Exercise - The answer must consist of each line below that contains the word "turns", copied in full.

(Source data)
================

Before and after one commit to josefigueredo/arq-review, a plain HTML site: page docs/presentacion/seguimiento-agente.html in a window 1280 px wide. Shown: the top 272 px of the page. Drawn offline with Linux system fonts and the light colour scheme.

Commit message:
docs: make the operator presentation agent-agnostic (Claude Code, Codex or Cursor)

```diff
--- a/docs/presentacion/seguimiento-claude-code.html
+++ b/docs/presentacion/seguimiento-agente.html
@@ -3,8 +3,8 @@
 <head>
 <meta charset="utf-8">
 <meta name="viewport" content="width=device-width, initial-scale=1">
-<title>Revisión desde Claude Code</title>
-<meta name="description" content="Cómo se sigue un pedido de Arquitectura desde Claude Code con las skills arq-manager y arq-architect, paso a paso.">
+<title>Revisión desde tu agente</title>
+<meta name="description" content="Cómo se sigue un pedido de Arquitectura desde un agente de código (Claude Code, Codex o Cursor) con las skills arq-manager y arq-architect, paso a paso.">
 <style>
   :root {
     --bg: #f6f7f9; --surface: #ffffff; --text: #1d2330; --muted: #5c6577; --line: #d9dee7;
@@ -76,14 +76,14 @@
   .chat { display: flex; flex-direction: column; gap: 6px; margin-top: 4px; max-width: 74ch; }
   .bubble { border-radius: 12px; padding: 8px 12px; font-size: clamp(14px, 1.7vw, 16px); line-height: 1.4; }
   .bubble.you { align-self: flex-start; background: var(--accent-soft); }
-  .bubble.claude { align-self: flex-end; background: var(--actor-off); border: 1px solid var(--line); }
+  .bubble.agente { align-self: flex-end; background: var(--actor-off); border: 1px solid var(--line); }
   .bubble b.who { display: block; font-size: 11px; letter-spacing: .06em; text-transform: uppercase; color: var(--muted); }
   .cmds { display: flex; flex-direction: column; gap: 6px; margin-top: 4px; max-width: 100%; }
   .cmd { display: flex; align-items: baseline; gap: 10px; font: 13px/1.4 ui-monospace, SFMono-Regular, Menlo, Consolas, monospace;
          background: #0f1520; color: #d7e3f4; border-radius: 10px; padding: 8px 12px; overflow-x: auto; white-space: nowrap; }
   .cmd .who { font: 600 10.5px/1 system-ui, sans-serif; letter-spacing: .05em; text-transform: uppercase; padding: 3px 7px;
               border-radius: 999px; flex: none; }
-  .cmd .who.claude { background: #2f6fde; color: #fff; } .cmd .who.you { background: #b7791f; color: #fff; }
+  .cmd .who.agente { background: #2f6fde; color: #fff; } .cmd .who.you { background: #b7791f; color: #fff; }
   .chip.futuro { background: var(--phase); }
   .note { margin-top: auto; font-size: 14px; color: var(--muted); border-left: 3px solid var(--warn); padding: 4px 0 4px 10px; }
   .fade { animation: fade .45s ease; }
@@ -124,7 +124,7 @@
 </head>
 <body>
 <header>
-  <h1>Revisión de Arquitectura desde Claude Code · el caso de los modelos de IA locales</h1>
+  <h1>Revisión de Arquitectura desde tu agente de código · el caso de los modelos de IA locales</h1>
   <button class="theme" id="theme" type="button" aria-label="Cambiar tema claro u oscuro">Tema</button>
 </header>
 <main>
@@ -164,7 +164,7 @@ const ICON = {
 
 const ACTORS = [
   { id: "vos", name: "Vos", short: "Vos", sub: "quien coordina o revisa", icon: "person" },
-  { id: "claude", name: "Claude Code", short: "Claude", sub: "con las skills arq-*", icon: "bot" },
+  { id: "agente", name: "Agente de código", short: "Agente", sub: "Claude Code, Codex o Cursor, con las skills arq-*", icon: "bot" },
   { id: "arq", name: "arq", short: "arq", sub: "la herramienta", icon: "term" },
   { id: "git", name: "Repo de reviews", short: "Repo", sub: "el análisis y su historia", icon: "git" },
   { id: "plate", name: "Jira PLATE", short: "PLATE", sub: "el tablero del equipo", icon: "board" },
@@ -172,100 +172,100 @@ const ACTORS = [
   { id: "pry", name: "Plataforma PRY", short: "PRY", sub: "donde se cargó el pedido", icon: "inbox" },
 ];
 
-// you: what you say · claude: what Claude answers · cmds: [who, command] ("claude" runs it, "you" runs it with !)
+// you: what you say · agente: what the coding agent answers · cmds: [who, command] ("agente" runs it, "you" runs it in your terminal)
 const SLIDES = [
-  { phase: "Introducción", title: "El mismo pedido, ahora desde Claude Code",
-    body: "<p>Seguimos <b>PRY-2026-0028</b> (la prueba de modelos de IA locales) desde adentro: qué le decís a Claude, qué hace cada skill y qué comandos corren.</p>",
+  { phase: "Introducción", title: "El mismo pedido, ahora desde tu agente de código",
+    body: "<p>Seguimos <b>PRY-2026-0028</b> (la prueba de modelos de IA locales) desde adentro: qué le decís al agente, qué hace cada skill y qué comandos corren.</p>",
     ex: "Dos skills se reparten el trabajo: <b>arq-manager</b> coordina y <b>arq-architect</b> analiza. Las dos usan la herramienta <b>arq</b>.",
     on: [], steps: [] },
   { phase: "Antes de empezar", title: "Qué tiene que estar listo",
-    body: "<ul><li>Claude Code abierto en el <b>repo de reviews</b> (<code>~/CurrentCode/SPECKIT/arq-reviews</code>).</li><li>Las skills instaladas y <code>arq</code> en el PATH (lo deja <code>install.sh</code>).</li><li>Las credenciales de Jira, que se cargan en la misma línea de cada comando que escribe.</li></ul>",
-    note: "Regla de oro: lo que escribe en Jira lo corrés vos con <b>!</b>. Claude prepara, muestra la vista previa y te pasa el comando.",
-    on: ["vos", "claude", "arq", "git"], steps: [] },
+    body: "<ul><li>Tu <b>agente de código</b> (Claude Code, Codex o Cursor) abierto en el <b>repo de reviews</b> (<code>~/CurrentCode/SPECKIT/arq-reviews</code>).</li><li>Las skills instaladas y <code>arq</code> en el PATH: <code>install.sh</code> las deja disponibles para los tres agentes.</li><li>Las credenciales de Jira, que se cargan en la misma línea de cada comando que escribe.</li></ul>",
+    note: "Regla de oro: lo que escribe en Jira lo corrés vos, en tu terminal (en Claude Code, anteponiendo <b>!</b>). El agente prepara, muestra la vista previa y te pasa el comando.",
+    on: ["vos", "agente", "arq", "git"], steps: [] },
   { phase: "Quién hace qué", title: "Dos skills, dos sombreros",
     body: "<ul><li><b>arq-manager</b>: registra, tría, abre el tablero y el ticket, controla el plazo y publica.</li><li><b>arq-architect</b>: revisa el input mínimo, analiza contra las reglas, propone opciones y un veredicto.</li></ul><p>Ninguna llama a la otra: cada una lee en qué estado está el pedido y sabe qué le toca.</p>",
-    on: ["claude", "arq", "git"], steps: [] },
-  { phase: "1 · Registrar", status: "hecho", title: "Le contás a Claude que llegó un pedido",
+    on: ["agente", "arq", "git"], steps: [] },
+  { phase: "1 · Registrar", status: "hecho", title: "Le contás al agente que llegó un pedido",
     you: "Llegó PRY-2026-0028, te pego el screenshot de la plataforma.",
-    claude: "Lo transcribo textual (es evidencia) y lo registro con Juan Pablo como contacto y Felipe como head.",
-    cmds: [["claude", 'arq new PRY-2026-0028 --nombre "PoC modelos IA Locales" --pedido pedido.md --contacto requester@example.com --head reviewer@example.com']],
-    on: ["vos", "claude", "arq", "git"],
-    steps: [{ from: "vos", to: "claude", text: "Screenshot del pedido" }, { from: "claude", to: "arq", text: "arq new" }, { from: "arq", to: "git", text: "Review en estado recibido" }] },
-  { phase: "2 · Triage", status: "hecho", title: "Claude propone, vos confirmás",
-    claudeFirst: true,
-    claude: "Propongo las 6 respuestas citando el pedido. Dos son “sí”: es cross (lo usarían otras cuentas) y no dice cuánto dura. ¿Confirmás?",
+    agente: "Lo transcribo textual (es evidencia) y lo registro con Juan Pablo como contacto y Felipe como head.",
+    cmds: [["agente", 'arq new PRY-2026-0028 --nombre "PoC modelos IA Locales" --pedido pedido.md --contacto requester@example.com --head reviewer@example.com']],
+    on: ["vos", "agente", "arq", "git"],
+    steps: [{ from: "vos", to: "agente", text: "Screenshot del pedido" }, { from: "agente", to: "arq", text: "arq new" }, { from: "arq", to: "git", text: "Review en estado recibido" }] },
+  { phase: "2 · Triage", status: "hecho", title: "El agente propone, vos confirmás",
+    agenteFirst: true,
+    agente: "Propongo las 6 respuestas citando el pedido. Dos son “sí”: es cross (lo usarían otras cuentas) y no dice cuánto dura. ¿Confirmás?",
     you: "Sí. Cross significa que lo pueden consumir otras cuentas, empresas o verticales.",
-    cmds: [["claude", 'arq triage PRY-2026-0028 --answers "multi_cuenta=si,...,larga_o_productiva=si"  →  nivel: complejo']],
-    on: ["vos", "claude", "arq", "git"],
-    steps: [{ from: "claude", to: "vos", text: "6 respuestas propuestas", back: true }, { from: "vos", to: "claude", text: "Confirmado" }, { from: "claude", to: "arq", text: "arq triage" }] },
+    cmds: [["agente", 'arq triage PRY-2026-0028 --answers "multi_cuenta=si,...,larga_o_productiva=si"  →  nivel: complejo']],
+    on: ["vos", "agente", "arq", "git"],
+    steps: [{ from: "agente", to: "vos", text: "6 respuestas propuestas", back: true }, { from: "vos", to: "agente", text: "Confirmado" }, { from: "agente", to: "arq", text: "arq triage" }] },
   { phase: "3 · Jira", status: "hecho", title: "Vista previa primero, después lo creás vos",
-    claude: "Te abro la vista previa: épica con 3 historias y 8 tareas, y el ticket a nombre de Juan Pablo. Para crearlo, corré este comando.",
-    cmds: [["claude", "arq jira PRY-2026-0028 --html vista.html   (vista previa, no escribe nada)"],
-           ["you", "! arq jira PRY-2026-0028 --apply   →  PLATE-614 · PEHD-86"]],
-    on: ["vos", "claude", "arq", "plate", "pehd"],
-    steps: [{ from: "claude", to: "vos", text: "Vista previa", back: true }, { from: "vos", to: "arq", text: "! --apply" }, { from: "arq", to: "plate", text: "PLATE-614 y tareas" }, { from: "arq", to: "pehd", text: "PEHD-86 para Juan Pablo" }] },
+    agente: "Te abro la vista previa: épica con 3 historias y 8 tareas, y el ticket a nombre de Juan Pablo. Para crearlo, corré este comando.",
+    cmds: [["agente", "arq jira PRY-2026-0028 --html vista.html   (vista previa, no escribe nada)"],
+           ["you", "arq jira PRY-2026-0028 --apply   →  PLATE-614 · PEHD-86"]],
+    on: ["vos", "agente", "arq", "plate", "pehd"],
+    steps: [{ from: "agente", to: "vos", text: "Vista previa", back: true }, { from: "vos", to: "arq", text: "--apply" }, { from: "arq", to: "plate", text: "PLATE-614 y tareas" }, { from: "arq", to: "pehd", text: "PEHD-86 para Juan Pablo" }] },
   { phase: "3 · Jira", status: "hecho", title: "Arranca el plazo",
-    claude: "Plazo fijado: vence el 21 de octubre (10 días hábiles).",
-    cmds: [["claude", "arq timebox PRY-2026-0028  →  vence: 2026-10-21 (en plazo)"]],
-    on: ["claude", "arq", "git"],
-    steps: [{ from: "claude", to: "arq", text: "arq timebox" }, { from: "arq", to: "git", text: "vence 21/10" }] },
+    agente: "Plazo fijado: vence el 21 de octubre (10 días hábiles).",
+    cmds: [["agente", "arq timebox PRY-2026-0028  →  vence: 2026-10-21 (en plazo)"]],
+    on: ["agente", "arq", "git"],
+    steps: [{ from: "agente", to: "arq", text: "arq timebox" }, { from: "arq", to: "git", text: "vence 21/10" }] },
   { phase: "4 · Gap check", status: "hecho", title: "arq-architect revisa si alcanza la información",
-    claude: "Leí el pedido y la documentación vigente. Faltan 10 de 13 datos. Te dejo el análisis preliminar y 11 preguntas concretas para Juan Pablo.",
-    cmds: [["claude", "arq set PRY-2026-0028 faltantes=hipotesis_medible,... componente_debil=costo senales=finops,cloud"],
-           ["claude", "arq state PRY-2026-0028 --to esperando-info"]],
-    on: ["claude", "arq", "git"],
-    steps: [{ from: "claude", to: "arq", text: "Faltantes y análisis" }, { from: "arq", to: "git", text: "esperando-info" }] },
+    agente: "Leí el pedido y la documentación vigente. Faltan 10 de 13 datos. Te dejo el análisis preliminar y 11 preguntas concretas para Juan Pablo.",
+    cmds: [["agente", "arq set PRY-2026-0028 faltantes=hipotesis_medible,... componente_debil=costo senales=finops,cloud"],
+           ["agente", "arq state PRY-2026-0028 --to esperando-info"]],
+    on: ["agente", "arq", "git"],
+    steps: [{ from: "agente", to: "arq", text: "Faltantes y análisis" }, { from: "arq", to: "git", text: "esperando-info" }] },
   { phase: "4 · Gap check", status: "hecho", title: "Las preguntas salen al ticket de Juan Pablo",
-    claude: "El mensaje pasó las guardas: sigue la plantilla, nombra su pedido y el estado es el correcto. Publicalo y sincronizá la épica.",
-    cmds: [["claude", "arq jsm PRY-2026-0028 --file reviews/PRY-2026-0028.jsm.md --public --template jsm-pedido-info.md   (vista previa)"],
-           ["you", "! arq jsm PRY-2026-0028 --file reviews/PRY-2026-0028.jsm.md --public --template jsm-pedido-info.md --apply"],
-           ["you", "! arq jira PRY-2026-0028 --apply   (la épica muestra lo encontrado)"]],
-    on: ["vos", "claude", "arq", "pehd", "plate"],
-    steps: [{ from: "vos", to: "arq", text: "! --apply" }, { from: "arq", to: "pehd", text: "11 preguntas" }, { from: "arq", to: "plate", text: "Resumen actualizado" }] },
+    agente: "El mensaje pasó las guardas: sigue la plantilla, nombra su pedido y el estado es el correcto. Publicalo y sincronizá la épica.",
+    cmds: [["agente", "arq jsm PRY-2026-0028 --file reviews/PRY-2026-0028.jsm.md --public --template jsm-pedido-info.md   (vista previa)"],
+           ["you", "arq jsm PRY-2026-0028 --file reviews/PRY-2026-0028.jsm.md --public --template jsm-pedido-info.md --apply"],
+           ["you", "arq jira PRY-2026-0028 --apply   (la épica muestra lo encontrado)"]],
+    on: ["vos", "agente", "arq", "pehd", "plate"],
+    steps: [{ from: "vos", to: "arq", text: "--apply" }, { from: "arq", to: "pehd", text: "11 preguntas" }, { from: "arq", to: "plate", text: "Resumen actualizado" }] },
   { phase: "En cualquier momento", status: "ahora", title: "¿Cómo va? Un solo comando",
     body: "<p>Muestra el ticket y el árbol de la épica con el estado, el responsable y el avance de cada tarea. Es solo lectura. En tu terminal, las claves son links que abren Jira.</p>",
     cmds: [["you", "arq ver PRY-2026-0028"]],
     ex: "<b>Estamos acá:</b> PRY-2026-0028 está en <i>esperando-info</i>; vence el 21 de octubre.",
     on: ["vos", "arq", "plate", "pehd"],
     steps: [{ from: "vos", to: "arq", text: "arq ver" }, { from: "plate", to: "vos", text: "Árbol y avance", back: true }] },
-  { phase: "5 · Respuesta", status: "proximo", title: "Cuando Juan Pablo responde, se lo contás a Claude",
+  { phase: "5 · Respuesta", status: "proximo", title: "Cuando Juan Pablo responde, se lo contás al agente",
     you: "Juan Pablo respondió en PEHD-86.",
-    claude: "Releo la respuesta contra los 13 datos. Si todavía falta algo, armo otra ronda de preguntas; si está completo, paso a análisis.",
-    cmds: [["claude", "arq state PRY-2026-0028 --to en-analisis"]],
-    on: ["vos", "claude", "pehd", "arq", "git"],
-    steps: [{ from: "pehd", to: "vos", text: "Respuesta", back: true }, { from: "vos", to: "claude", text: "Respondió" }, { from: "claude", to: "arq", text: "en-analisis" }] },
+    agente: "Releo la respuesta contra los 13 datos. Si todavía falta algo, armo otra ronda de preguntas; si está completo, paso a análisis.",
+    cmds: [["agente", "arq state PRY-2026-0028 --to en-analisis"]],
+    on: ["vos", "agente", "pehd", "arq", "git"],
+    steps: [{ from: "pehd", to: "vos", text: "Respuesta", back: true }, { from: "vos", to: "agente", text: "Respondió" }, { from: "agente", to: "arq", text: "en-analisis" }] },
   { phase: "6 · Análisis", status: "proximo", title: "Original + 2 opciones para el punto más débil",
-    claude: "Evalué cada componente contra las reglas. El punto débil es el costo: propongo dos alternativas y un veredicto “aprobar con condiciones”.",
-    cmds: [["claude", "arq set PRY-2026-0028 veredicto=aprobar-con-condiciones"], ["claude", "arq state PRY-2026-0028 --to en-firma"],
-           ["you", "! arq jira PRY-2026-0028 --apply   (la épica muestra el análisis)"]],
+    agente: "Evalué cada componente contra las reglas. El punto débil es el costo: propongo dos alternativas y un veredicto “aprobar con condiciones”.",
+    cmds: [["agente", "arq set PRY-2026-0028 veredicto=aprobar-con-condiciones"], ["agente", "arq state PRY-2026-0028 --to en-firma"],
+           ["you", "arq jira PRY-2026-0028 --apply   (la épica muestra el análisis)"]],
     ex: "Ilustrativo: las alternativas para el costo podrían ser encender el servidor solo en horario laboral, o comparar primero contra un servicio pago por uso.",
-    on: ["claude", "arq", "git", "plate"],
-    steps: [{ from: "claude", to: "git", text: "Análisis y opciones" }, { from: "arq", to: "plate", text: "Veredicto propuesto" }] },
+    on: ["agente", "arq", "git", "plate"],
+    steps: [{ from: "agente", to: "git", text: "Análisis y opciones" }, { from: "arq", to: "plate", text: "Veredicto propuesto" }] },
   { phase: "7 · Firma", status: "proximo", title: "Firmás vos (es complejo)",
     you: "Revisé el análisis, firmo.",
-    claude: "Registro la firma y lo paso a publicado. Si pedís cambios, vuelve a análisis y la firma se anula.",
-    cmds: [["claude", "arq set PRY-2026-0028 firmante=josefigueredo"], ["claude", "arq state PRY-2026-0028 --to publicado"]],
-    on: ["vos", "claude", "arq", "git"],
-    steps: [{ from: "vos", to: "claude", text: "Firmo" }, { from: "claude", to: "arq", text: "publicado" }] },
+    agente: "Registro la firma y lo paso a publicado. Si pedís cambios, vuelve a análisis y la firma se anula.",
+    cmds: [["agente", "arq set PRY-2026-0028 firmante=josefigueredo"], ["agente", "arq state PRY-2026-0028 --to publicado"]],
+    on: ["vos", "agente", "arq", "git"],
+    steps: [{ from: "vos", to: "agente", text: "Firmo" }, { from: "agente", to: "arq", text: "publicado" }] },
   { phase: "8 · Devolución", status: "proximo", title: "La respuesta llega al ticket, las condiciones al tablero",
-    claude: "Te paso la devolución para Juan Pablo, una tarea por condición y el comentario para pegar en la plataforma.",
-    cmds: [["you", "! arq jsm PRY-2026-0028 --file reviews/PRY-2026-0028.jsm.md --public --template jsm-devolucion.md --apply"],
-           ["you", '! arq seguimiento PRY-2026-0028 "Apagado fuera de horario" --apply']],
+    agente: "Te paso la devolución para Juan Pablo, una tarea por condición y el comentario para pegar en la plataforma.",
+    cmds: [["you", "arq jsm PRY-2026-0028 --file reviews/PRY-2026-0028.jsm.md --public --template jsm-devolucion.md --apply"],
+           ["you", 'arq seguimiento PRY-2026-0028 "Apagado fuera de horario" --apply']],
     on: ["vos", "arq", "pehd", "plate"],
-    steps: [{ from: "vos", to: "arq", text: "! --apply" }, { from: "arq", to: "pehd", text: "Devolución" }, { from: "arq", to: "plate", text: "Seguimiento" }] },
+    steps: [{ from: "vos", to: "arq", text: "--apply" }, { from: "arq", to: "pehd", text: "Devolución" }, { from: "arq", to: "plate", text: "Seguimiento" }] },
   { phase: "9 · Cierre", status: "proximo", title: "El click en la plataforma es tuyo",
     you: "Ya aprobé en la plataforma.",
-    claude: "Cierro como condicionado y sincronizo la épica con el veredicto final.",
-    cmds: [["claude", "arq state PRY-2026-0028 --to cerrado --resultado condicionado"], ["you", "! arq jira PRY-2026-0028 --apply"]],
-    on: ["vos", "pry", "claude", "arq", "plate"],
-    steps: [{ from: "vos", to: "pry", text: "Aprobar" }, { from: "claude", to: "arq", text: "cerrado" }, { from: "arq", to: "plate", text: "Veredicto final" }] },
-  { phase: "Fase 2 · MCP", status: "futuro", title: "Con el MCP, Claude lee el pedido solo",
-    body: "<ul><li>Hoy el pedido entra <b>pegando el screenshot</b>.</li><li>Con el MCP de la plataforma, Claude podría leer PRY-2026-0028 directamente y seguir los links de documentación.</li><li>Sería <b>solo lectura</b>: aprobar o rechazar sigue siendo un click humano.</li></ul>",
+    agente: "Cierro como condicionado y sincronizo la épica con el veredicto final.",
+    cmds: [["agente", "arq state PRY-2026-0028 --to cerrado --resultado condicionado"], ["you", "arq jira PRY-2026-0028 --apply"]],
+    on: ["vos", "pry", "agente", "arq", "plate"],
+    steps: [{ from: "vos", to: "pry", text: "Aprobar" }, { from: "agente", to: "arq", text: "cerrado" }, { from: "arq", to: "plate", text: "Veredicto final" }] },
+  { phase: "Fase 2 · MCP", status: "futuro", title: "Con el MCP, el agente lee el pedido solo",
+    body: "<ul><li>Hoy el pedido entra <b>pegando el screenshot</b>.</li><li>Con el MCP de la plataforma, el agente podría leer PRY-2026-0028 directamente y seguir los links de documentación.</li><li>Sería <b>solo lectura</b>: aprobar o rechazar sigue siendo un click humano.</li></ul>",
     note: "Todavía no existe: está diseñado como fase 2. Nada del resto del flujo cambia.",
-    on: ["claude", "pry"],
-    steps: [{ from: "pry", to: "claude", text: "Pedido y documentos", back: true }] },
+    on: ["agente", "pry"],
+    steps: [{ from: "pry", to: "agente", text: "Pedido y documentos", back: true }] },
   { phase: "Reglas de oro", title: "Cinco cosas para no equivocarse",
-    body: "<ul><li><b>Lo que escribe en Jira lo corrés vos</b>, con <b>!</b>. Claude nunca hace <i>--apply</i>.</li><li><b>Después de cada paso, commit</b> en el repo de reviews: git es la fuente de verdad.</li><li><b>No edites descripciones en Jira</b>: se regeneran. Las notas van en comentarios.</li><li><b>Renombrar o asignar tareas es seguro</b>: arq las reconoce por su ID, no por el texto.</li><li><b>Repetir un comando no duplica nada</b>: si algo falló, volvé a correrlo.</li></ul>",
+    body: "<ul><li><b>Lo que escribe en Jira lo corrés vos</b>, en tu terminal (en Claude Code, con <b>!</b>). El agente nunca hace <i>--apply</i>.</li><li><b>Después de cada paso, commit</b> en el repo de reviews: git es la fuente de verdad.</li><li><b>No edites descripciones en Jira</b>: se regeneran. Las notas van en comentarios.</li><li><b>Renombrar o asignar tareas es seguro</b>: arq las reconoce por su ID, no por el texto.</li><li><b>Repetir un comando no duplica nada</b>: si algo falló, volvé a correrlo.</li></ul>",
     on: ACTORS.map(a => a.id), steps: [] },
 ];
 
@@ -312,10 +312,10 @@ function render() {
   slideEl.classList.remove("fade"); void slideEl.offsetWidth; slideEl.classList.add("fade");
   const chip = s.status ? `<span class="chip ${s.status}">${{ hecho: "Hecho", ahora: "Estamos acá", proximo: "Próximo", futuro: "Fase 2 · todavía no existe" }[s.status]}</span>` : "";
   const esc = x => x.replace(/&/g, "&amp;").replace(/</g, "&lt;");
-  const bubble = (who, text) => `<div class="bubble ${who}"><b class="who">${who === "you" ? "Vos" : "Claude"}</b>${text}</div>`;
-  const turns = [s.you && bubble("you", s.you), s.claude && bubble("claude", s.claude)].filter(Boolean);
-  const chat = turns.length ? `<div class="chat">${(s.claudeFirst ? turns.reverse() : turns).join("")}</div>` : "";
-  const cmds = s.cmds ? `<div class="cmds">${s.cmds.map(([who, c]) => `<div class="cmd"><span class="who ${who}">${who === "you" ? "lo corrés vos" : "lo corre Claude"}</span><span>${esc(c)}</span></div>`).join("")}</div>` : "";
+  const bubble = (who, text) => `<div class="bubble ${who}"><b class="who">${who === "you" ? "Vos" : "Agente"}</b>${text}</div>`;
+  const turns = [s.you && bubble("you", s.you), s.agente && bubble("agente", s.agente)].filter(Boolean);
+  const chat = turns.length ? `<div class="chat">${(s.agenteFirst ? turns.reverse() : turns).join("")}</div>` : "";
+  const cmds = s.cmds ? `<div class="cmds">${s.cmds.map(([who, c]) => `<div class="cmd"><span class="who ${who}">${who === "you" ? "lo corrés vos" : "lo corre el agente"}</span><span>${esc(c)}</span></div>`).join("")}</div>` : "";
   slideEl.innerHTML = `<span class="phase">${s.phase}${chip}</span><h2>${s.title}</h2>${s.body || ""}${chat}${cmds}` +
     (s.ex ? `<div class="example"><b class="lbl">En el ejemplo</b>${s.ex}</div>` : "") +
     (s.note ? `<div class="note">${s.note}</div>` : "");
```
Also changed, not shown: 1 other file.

================

Result of the exercise -
-  const turns = [s.you && bubble("you", s.you), s.claude && bubble("claude", s.claude)].filter(Boolean);
-  const chat = turns.length ? `<div class="chat">${(s.claudeFirst ? turns.reverse() : turns).join("")}</div>` : "";
+  const turns = [s.you && bubble("you", s.you), s.agente && bubble("agente", s.agente)].filter(Boolean);
+  const chat = turns.length ? `<div class="chat">${(s.agenteFirst ? turns.reverse() : turns).join("")}</div>` : "";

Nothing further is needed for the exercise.